» Task directions:
An exact copy of the records below is required, and it must contain no pictures.

═════ Source data

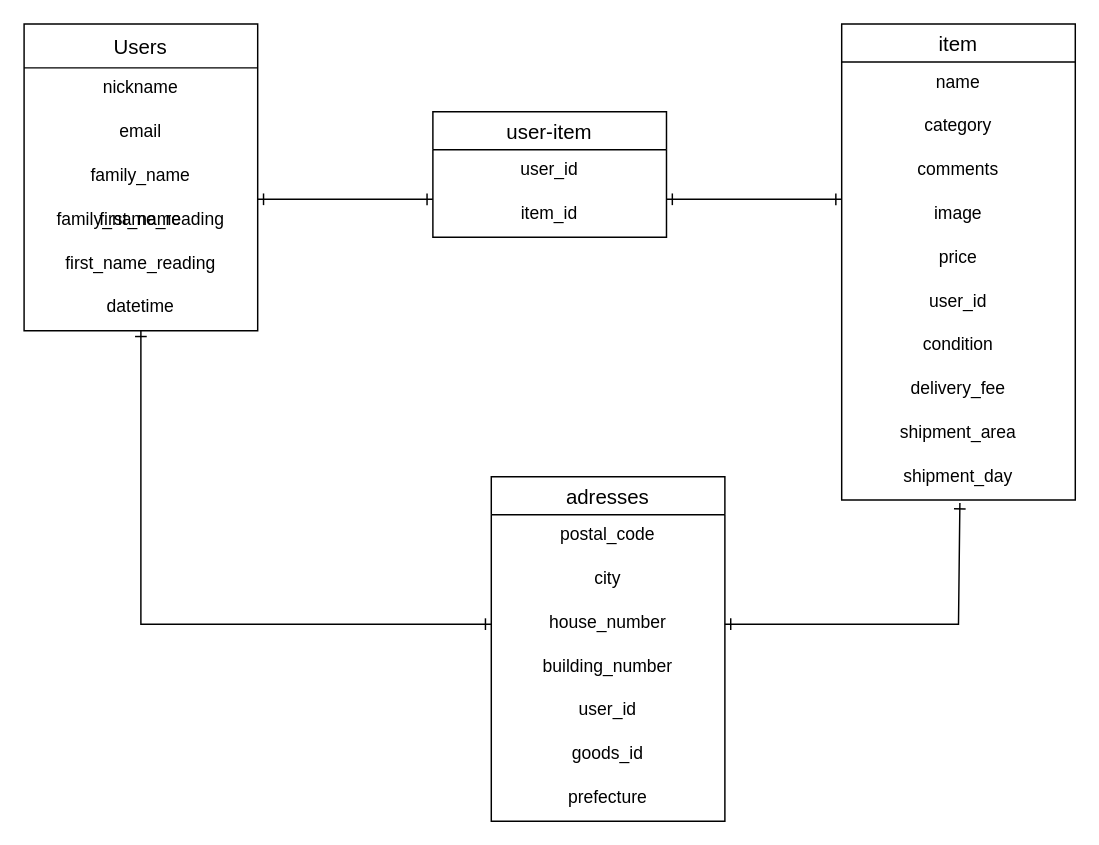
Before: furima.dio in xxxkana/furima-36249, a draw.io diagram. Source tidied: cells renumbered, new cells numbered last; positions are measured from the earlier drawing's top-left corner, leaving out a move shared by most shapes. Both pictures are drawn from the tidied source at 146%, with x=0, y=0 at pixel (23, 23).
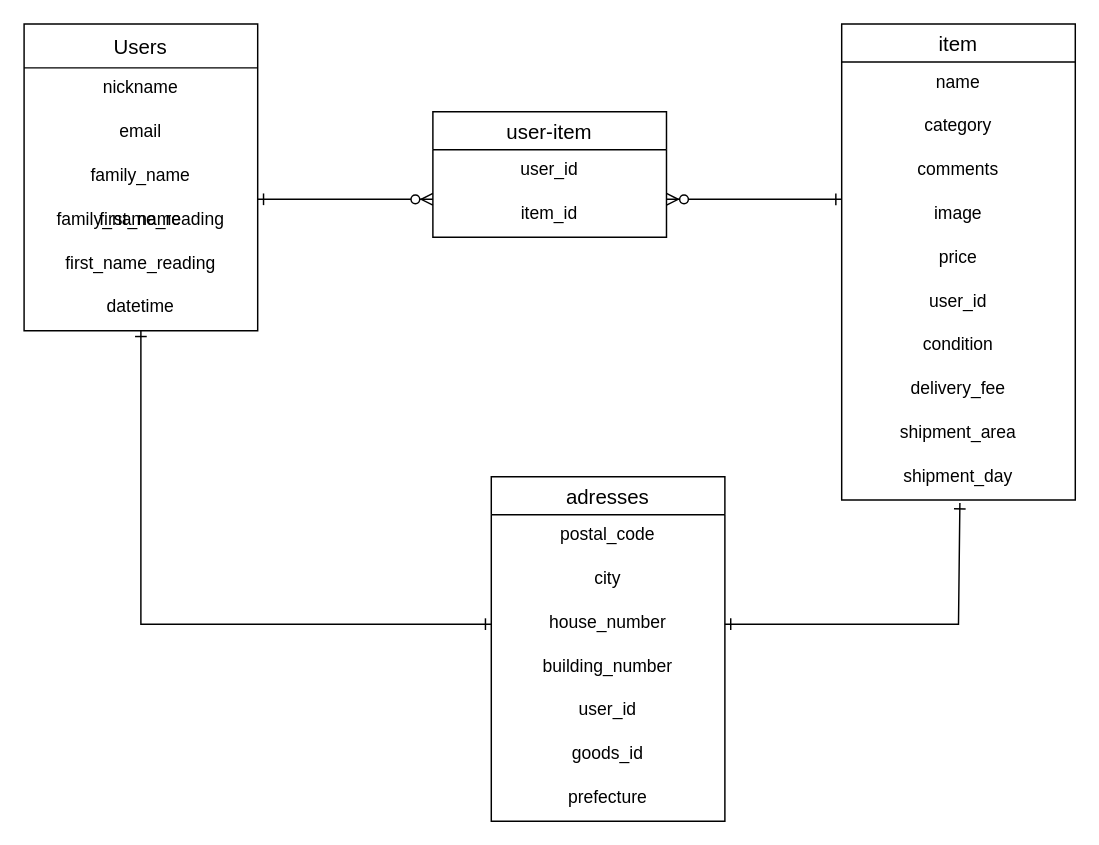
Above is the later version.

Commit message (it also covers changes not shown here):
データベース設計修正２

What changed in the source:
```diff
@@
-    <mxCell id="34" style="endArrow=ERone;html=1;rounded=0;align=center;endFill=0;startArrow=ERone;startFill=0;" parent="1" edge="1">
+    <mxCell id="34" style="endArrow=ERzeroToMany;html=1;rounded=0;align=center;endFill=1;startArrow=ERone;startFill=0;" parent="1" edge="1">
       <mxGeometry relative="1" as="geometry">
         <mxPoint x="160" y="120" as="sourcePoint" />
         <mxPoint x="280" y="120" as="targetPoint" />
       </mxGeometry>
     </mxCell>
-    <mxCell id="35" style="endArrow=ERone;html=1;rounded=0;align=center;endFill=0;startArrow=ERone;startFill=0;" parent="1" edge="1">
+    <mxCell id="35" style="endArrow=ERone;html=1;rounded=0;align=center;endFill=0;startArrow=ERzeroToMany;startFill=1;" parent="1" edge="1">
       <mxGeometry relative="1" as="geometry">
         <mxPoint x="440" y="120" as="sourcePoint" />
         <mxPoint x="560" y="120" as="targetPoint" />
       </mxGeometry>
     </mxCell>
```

══════════

» Completed exercise:
Before: furima.dio in xxxkana/furima-36249, a draw.io diagram. Source tidied: cells renumbered, new cells numbered last; positions are measured from the earlier drawing's top-left corner, leaving out a move shared by most shapes. Both pictures are drawn from the tidied source at 146%, with x=0, y=0 at pixel (23, 23).
Above is the later version.

Commit message (it also covers changes not shown here):
データベース設計修正２

What changed in the source:
```diff
@@
-    <mxCell id="34" style="endArrow=ERone;html=1;rounded=0;align=center;endFill=0;startArrow=ERone;startFill=0;" parent="1" edge="1">
+    <mxCell id="34" style="endArrow=ERzeroToMany;html=1;rounded=0;align=center;endFill=1;startArrow=ERone;startFill=0;" parent="1" edge="1">
       <mxGeometry relative="1" as="geometry">
         <mxPoint x="160" y="120" as="sourcePoint" />
         <mxPoint x="280" y="120" as="targetPoint" />
       </mxGeometry>
     </mxCell>
-    <mxCell id="35" style="endArrow=ERone;html=1;rounded=0;align=center;endFill=0;startArrow=ERone;startFill=0;" parent="1" edge="1">
+    <mxCell id="35" style="endArrow=ERone;html=1;rounded=0;align=center;endFill=0;startArrow=ERzeroToMany;startFill=1;" parent="1" edge="1">
       <mxGeometry relative="1" as="geometry">
         <mxPoint x="440" y="120" as="sourcePoint" />
         <mxPoint x="560" y="120" as="targetPoint" />
       </mxGeometry>
     </mxCell>
```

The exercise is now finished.